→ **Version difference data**
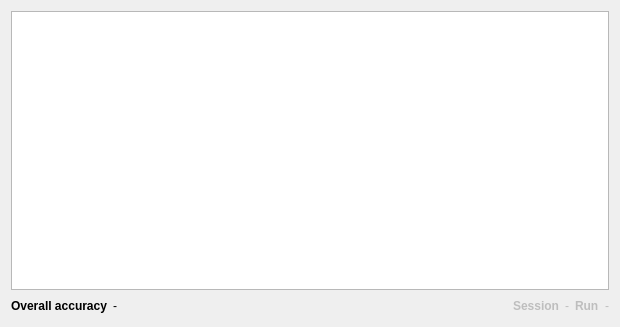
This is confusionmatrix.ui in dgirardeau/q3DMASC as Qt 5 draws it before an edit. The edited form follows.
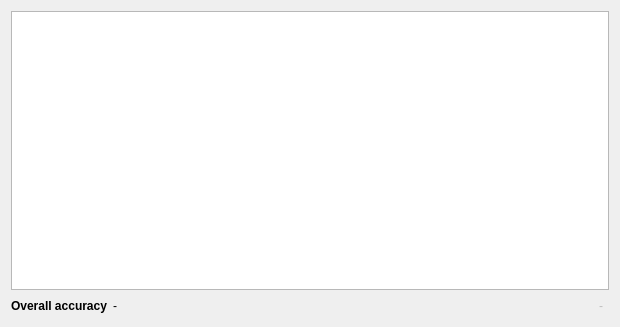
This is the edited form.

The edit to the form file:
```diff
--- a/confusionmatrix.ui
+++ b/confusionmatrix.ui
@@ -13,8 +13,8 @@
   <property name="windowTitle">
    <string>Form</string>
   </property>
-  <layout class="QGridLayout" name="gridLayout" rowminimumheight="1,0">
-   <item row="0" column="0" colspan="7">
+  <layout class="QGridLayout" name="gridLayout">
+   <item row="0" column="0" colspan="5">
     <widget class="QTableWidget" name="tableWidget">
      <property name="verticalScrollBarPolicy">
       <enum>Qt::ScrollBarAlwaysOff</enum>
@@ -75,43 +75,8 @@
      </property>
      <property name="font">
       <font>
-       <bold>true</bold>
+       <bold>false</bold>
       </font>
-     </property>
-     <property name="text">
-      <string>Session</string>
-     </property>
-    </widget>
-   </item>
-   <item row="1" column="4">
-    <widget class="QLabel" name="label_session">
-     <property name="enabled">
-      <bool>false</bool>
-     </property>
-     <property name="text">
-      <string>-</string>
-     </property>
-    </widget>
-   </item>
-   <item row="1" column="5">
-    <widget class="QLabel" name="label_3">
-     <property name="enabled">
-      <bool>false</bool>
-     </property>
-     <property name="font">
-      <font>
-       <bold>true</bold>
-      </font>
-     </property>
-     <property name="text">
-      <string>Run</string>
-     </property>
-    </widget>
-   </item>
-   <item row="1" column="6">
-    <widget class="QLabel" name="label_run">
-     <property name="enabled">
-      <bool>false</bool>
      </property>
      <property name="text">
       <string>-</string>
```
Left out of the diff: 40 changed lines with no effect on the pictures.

→ **BRIEF**
With the images omitted, repeat all the data word for word.

→ **SOLUTION FOR THIS TASK**
This is confusionmatrix.ui in dgirardeau/q3DMASC as Qt 5 draws it before an edit. The edited form follows.
This is the edited form.

The edit to the form file:
```diff
--- a/confusionmatrix.ui
+++ b/confusionmatrix.ui
@@ -13,8 +13,8 @@
   <property name="windowTitle">
    <string>Form</string>
   </property>
-  <layout class="QGridLayout" name="gridLayout" rowminimumheight="1,0">
-   <item row="0" column="0" colspan="7">
+  <layout class="QGridLayout" name="gridLayout">
+   <item row="0" column="0" colspan="5">
     <widget class="QTableWidget" name="tableWidget">
      <property name="verticalScrollBarPolicy">
       <enum>Qt::ScrollBarAlwaysOff</enum>
@@ -75,43 +75,8 @@
      </property>
      <property name="font">
       <font>
-       <bold>true</bold>
+       <bold>false</bold>
       </font>
-     </property>
-     <property name="text">
-      <string>Session</string>
-     </property>
-    </widget>
-   </item>
-   <item row="1" column="4">
-    <widget class="QLabel" name="label_session">
-     <property name="enabled">
-      <bool>false</bool>
-     </property>
-     <property name="text">
-      <string>-</string>
-     </property>
-    </widget>
-   </item>
-   <item row="1" column="5">
-    <widget class="QLabel" name="label_3">
-     <property name="enabled">
-      <bool>false</bool>
-     </property>
-     <property name="font">
-      <font>
-       <bold>true</bold>
-      </font>
-     </property>
-     <property name="text">
-      <string>Run</string>
-     </property>
-    </widget>
-   </item>
-   <item row="1" column="6">
-    <widget class="QLabel" name="label_run">
-     <property name="enabled">
-      <bool>false</bool>
      </property>
      <property name="text">
       <string>-</string>
```
Left out of the diff: 40 changed lines with no effect on the pictures.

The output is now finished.